REINZ will not issue its full April sales data till around the middle of May. That will show a far more dire effect on the housing market.
Meanwhile, a new survey by NZME-OneRoof has found most Kiwis believe house prices will fill due to the pandemic. But the crisis and resulting economic downturn haven't halted property plans, with almost half respondents saying they'll continue to either buy or sell this year.
The survey put property-related questions to more than 1000 Kiwis, including homeowners, first-home buyers and investors. More than half respondents said they had plans to buy or sell property this year, while almost a third said they had put plans on hold due to Covid-19.
More than 60 percent of buyers said they either had some confidence (36.8 percent) or total confidence (29.9 percent) that they would be able to find a home this year. Just 4.3 percent felt the Covid-19 restrictions would prevent them from securing a home.
Most respondents thought house prices would fall as a result of Covid-19. Thirty three percent said price drops were very likely and 31.5 percent said drops were likely.
Thirteen per cent of respondents thought changes were neither likely or unlikely, while small minority thought price drops were unlikely or very unlikely.
OneRoof editor Owen Vaughan said that while it was heartening to see that Covid-19 hadn't entirely upended Kiwi plans to buy or sell, the survey did reflect the general feeling of economic uncertainty.
"The biggest fears respondents have right now are money-related. Thirty-three per cent were worried they would lose their job, and 35 per cent were worried they'd be earning less," he said.
"The biggest real estate concern is property values. More than 45 per cent of respondents are worried they won't get the money they expect when they come to sell their house.
"On the flip side, almost a fifth of respondents think price will rise and they won't be able to afford to buy," Vaughan said.

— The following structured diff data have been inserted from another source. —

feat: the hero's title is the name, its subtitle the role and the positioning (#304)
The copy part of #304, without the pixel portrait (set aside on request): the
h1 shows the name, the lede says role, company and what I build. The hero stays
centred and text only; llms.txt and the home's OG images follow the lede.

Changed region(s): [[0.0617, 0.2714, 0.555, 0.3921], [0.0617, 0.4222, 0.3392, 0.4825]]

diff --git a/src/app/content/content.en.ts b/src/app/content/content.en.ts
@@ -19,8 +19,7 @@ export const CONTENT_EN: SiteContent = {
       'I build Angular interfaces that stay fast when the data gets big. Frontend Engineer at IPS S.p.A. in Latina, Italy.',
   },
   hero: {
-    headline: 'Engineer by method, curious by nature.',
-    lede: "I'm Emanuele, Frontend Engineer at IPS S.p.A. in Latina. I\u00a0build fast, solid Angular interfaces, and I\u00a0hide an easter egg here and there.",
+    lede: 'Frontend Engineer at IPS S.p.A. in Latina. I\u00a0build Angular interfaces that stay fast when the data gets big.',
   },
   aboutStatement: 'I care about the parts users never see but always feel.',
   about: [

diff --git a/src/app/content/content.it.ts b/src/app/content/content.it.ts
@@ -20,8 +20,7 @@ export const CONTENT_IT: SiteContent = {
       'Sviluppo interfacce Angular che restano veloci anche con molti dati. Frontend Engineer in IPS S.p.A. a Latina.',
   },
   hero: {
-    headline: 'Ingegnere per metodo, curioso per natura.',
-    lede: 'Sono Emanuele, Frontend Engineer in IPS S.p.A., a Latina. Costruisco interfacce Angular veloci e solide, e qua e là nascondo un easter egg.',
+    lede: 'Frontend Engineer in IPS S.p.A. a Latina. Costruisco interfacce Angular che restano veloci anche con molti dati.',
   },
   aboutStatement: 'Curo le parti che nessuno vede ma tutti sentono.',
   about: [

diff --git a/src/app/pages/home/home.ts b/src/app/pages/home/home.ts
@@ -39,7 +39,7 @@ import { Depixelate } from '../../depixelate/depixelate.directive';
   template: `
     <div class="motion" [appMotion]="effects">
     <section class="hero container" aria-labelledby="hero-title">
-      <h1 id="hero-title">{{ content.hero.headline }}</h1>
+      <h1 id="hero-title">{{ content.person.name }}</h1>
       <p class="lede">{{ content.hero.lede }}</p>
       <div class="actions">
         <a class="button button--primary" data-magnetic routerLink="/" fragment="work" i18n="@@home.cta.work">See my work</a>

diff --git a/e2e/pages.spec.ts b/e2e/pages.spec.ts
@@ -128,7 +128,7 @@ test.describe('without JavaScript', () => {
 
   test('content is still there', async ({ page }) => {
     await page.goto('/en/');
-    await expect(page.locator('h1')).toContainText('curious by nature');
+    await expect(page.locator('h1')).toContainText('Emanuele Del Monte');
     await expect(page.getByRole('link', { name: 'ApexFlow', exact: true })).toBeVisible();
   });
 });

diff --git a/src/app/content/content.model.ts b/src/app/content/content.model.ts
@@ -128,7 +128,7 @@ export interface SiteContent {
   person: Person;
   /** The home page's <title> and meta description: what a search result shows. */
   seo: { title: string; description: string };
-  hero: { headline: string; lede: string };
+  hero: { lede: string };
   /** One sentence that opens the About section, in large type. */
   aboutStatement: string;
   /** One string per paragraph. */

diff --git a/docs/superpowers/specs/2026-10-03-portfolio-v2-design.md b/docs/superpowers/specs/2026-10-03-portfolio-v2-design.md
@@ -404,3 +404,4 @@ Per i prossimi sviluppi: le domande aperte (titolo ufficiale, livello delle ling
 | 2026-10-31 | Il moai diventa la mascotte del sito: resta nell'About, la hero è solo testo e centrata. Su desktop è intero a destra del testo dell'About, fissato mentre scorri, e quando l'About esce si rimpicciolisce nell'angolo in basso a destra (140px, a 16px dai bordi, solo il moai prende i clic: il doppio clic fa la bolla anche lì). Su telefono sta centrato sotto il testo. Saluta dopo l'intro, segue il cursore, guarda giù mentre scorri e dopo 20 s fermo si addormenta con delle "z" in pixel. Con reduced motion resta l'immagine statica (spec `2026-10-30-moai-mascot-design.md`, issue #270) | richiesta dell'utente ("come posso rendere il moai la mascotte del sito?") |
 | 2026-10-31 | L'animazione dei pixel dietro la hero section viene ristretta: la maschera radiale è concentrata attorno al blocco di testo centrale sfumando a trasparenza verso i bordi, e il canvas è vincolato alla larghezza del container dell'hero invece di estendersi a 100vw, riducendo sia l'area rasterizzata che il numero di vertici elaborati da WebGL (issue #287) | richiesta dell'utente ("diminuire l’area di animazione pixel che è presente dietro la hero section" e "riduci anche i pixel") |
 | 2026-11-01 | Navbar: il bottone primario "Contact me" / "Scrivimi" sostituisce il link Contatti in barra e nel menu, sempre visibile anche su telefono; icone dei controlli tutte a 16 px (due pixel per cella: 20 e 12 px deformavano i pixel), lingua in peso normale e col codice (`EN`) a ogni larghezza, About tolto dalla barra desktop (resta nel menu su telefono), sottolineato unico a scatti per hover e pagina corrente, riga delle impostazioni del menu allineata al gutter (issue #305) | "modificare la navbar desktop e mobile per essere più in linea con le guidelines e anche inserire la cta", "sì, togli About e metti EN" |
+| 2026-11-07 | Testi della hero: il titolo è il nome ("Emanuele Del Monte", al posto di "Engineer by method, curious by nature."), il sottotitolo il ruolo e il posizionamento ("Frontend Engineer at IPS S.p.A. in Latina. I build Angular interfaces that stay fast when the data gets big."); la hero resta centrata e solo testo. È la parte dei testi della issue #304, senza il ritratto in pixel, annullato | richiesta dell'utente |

KiwiSaver is another area of concern. Fifteen per cent of respondents believe the recent drops in KiwiSaver's performance will affect their home deposit and their ability to buy.